=== Exercise inputs ===
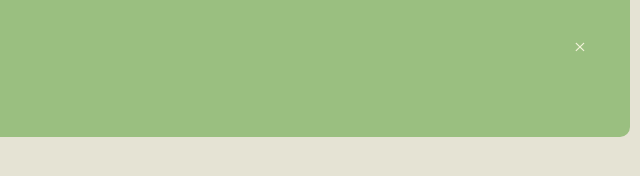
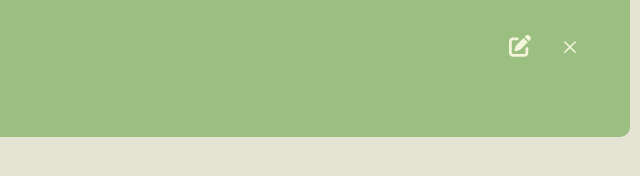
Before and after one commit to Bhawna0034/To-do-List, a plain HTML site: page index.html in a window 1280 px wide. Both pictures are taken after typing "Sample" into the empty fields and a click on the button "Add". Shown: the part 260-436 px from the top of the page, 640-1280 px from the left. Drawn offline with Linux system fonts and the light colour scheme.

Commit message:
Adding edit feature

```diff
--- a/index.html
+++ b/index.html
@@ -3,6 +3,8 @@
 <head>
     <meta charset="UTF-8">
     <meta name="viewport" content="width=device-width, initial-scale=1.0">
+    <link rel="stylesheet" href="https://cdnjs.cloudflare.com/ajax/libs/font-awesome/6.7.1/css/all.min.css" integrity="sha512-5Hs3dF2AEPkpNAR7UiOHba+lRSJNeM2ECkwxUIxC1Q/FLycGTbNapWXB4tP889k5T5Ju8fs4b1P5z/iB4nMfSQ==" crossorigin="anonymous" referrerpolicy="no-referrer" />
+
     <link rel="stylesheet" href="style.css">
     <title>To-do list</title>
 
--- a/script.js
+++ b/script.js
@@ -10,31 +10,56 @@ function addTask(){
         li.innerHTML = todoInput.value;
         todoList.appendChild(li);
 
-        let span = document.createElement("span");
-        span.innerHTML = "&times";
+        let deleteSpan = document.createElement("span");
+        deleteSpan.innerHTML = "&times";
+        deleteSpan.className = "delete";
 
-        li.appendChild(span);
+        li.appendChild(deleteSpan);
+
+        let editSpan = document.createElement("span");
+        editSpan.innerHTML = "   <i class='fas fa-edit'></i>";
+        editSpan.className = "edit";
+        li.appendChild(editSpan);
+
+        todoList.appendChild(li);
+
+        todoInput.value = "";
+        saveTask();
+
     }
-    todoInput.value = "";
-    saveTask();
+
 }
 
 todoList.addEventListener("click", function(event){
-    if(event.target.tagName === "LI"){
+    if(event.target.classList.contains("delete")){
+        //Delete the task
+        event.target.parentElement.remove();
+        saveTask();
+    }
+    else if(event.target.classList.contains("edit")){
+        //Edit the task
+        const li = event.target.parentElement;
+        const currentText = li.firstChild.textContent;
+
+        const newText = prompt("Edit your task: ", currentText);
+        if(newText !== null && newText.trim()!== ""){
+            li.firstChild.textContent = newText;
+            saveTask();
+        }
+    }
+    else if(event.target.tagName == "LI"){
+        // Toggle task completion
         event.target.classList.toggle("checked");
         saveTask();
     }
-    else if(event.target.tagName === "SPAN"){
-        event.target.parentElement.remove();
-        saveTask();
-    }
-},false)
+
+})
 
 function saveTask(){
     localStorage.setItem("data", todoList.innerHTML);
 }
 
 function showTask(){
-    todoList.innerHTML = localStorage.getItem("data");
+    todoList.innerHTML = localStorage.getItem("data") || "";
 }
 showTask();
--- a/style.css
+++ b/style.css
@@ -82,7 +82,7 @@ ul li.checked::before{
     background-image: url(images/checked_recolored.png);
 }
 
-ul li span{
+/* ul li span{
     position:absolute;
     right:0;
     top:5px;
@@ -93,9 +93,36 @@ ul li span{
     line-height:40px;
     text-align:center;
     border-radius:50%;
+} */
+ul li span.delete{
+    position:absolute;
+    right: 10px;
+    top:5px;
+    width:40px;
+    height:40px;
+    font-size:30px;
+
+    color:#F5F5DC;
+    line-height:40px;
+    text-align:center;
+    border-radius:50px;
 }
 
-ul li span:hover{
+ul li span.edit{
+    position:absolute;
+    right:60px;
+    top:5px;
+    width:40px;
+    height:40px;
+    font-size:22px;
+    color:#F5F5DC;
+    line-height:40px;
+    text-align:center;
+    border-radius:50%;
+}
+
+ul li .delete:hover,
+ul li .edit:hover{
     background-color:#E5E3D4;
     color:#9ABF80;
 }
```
===
• What is needed:
Return all lines from the data that include the string "appendChild".

• Expected answer:
         todoList.appendChild(li);
-        li.appendChild(span);
+        li.appendChild(deleteSpan);
+        li.appendChild(editSpan);
+        todoList.appendChild(li);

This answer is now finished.